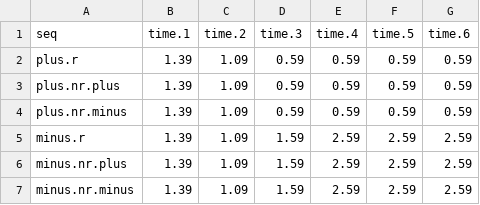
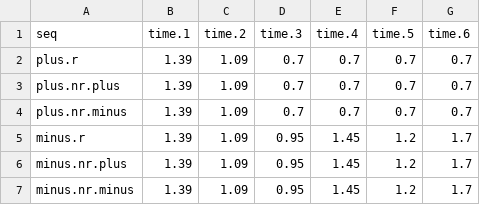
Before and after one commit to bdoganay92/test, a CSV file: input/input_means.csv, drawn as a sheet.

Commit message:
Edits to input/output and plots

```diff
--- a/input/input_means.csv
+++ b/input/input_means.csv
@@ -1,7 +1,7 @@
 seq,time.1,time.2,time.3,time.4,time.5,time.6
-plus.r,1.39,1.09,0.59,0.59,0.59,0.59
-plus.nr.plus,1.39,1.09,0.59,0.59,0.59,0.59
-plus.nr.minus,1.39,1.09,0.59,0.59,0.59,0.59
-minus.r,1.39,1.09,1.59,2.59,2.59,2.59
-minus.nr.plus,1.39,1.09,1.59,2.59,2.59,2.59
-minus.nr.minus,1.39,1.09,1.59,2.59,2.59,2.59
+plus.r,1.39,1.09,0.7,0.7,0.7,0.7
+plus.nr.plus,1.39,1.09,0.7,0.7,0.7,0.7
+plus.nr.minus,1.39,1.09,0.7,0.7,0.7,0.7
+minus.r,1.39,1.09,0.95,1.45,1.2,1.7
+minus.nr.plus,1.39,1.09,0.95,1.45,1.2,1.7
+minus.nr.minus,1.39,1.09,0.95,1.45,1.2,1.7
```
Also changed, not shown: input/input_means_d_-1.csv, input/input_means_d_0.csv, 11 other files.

-*-*-

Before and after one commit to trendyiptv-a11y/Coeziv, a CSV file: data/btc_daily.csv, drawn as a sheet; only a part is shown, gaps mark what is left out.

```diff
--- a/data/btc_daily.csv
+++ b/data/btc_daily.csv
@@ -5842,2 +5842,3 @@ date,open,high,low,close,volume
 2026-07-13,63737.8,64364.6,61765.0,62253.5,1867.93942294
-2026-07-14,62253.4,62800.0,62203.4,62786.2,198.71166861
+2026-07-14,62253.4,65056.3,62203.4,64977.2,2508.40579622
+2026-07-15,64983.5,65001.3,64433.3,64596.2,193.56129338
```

-*-*-

* Instructions for the task:
Look through the entries and return every line where "plus" appears.

* Written solution:
-plus.r,1.39,1.09,0.59,0.59,0.59,0.59
-plus.nr.plus,1.39,1.09,0.59,0.59,0.59,0.59
-plus.nr.minus,1.39,1.09,0.59,0.59,0.59,0.59
-minus.nr.plus,1.39,1.09,1.59,2.59,2.59,2.59
+plus.r,1.39,1.09,0.7,0.7,0.7,0.7
+plus.nr.plus,1.39,1.09,0.7,0.7,0.7,0.7
+plus.nr.minus,1.39,1.09,0.7,0.7,0.7,0.7
+minus.nr.plus,1.39,1.09,0.95,1.45,1.2,1.7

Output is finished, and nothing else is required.